By understanding the natural laws of physics, building professionals can develop and operate buildings that consume less energy and function more effectively. Good design relies heavily on the application of physics principles to the built environment. It’s also behind many of the energy performance metrics now mandated within UK Part L Compliance, and BREEAM energy credits. BIM integrated thermal simulation software, such as our VE suite, is a key technology enabler in this area.
We believe that all professionals involved in building design, construction, operation and retrofit should have a basic foundation in key building physics principles and their practical application. It enables fundamental understanding which leads to know how across the areas of climate, fabric and HVAC to aid in more collaborative interaction with building physics experts. Particularly relevant as BIM level 2 and above starts to promote more integrated and collaborative workflows.

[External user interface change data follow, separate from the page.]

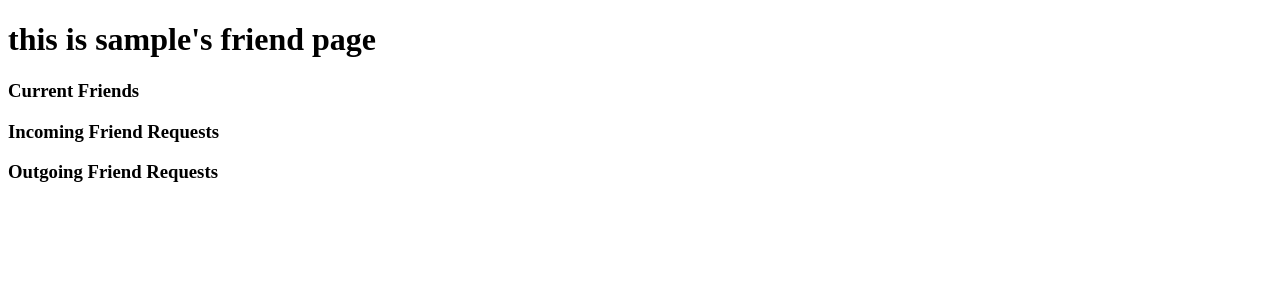
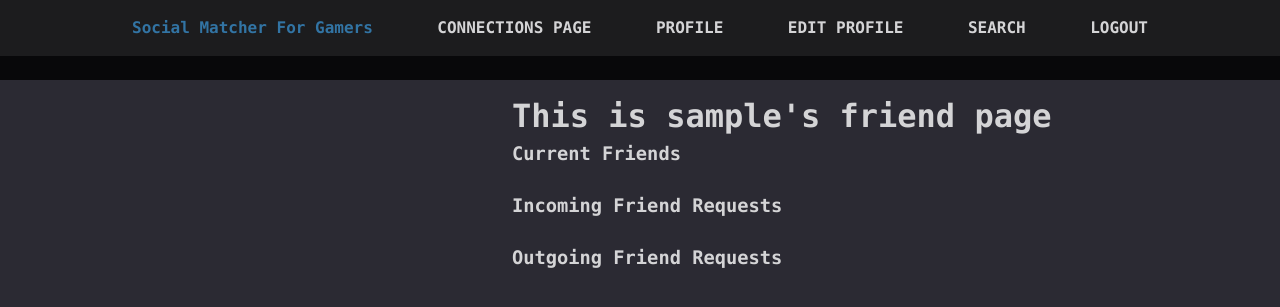
Before and after one commit to ctstolfa/SocialMatcherForGamers, a Django app: template SMG/templates/friendPage.html in a window 1280 px wide. Shown: the top 307 px of the page. Run offline with Django 4.2, Linux system fonts and the light colour scheme; the template is opened without the code that fills it, so the values that code supplies are empty; the visitor is signed in with stand-in values (Sample User, id 1).

Commit message:
Styled friendPage.html

```diff
--- a/SMG/templates/friendPage.html
+++ b/SMG/templates/friendPage.html
@@ -1,11 +1,132 @@
 <!DOCTYPE html>
 <html lang="en">
 <head>
-    <meta charset="UTF-8">
-    <title>Friend Page</title>
+<meta charset="UTF-8">
+<title>{% block title %}{% endblock %} - Friends</title>
+<style>
+    * {
+        margin: 0;
+        padding: 0;
+    }
+
+    a {
+        color: blue;
+        text-decoration: none;
+        text-transform: uppercase;
+    }
+
+    body {
+        background-color: rgb(43, 42, 51);
+        opacity: 0.8;
+        font-family: "Bitstream Vera Sans Mono", Monaco, "Courier New", Courier, monospace;
+        color: white;
+        line-height: 1.5;
+    }
+
+    .nav {
+        background-color: black;
+        display: flex;
+        justify-content: center;
+        font-weight: bolder;
+        font-size: 1.5em;
+        padding: 0.5em 0 0.5em 0;
+        margin-bottom: 0.5em;
+        width: 100%;
+        opacity: 1;
+    }
+
+    .nav-wrapper {
+        background-color: #191919;;
+        margin: 0;
+        padding: 0.5em 0 0.5em 0;
+        opacity: 1;
+    }
+
+    .nav-internal-wrapper {
+        margin: 0 10% 0 10%;
+        height: 40px;
+        background-color: #191919;
+        display: flex;
+        align-items: center;
+    }
+
+    .nav-internal-wrapper ul {
+        width: 100%;
+        display: flex;
+        justify-content: space-between;
+        text-align: center;
+    }
+
+    .nav-internal-wrapper ul li {
+        list-style: none;
+        margin: 4px;
+    }
+
+    .nav-internal-wrapper ul li a {
+        text-align: center;
+        text-decoration: none;
+        color: white;
+    }
+
+    .nav-internal-wrapper ul li a:hover,
+    .nav-internal-wrapper ul li:nth-child(1) {
+        color: rgb(52, 135, 193)
+    }
+
+    li {
+        list-style: none;
+        font-weight: bold;
+        font-size: 1em;
+    }
+
+    main {
+        margin-left: 40%;
+    }
+
+    button {
+        background-color: rgb(43, 42, 51);
+        border: 2px solid #2ecc71;
+        color: white;
+        padding: 8px 16px;
+        margin: 10px;
+        text-align: center;
+        text-decoration: none;
+        display: inline-block;
+        font-size: 0.9em;
+        border-radius: 1em;
+         transition: 0.25s;
+        cursor: pointer;
+    }
+
+    button:hover {
+        background-color: #2ecc71;
+    }
+</style>
+
+{% block style %}{% endblock %}
 </head>
 <body>
-    <h1> this is {{user.username}}'s friend page</h1>
+<nav class="nav-wrapper">
+    <div class="nav-internal-wrapper">
+        <ul>
+            <li>Social Matcher For Gamers</li>
+            <li class="connection_page"><a href="/connect"> Connections Page</a></li>
+            <li class="profile"><a href="{% url 'profile' username=user.username %}"> Profile</a></li>
+            <li class="edit_profile"><a href="/editProfile"> Edit Profile</a></li>
+            <li class="search"><a href="/search"> Search</a></li>
+            <li class="logout"><a href="{% url 'logout' %}"> Logout</a></li>
+        </ul>
+    </div>
+</nav>
+
+<header>
+    <h1 class="nav">{% block header %}{% endblock %}</h1>
+</header>
+
+<main>
+    {% block content %}
+
+	    <h1> This is {{user.username}}'s friend page</h1>
     <h3>Current Friends</h3>
     {% for friend in friends %}
             <a href="{% url 'profile' username=friend %}"> {{ friend }} </a>
@@ -13,7 +134,7 @@
                 <button type="button">Remove Friend</button>
             </a>
             <br>
-        {% endfor %}
+    {% endfor %}<br>
     <h3>Incoming Friend Requests</h3>
     {% for request in requests %}
             <a href="{% url 'profile' username=request.sender %}"> {{ request.sender }} </a>
@@ -24,7 +145,7 @@
                 <button type="button">Deny Friend Request</button>
             </a>
             <br>
-        {% endfor %}
+    {% endfor %}<br>
     <h3>Outgoing Friend Requests</h3>
         {% for out in outgoing %}
             <a href="{% url 'profile' username=out.receiver %}"> {{ out.receiver }} </a>
@@ -33,5 +154,9 @@
             </a>
             <br>
         {% endfor %}
+
+	{% endblock %}
+</main>
+
 </body>
 </html>
```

I’ll leave you with this thought – how will understanding how these key areas of climate, building fabric, and HVAC affect building energy performance, how they are interrelated, and how you can use this knowledge to optimise the building and reduce energy requirements help you?
Find out More…
Open to all, we’re hosting a joint Introduction to Building Physics training course with the CIOB (Chartered Institute of Building) in Glasgow on 29th March, 2016. Sign up here.
Plus, we’re also taking part in a unique series of Future Thinking seminars around the UK during 24th February – 24th March 2016, primarily aimed at consultants and specifiers, called Mind the Performance Gap. Energy performance of buildings can be up to five times higher than predicted during design. This seminar series features speakers from the Carbon Trust, Daikin and ourselves. Seminars are hosted from 6pm – 9.30pm, including buffet, drinks and networking at the following locations– Leeds, Glasgow, Manchester, London, Cardiff, Bristol, Southampton, Birmingham, and Nottingham. Sign Up here.
And finally, if you want more detailed information on how you can practically integrate performance Analysis into a BIM level 2 process watch the video of Jean Carriere of Trailloop as he presents at our recent BIM4Analysis webinar on BIM interoperability for energy modelling. Technology is only one aspect of a BIM enabled approach, a strong process is what drives everything.